# [Work request]
Please retype each record exactly as it stands below.

# [Input]

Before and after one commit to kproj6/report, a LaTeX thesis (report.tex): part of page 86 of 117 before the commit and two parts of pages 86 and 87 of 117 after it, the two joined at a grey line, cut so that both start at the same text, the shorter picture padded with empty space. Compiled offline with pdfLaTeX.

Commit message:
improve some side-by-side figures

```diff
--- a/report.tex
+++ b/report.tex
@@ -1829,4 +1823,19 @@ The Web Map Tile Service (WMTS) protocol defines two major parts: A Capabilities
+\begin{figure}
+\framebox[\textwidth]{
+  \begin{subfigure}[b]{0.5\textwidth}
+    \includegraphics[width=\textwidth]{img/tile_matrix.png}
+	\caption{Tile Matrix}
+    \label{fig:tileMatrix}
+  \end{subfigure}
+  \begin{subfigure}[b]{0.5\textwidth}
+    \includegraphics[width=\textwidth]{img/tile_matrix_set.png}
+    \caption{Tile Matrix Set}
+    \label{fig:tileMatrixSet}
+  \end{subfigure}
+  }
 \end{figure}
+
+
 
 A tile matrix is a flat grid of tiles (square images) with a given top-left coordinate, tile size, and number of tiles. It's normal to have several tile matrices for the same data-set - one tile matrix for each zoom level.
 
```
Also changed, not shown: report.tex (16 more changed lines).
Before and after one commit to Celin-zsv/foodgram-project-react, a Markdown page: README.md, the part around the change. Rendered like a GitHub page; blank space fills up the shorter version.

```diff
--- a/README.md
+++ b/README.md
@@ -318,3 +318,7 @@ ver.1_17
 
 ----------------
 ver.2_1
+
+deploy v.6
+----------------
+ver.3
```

# [Result]
Before and after one commit to kproj6/report, a LaTeX thesis (report.tex): part of page 86 of 117 before the commit and two parts of pages 86 and 87 of 117 after it, the two joined at a grey line, cut so that both start at the same text, the shorter picture padded with empty space. Compiled offline with pdfLaTeX.

Commit message:
improve some side-by-side figures

```diff
--- a/report.tex
+++ b/report.tex
@@ -1829,4 +1823,19 @@ The Web Map Tile Service (WMTS) protocol defines two major parts: A Capabilities
+\begin{figure}
+\framebox[\textwidth]{
+  \begin{subfigure}[b]{0.5\textwidth}
+    \includegraphics[width=\textwidth]{img/tile_matrix.png}
+	\caption{Tile Matrix}
+    \label{fig:tileMatrix}
+  \end{subfigure}
+  \begin{subfigure}[b]{0.5\textwidth}
+    \includegraphics[width=\textwidth]{img/tile_matrix_set.png}
+    \caption{Tile Matrix Set}
+    \label{fig:tileMatrixSet}
+  \end{subfigure}
+  }
 \end{figure}
+
+
 
 A tile matrix is a flat grid of tiles (square images) with a given top-left coordinate, tile size, and number of tiles. It's normal to have several tile matrices for the same data-set - one tile matrix for each zoom level.
 
```
Also changed, not shown: report.tex (16 more changed lines).
Before and after one commit to Celin-zsv/foodgram-project-react, a Markdown page: README.md, the part around the change. Rendered like a GitHub page; blank space fills up the shorter version.

```diff
--- a/README.md
+++ b/README.md
@@ -318,3 +318,7 @@ ver.1_17
 
 ----------------
 ver.2_1
+
+deploy v.6
+----------------
+ver.3
```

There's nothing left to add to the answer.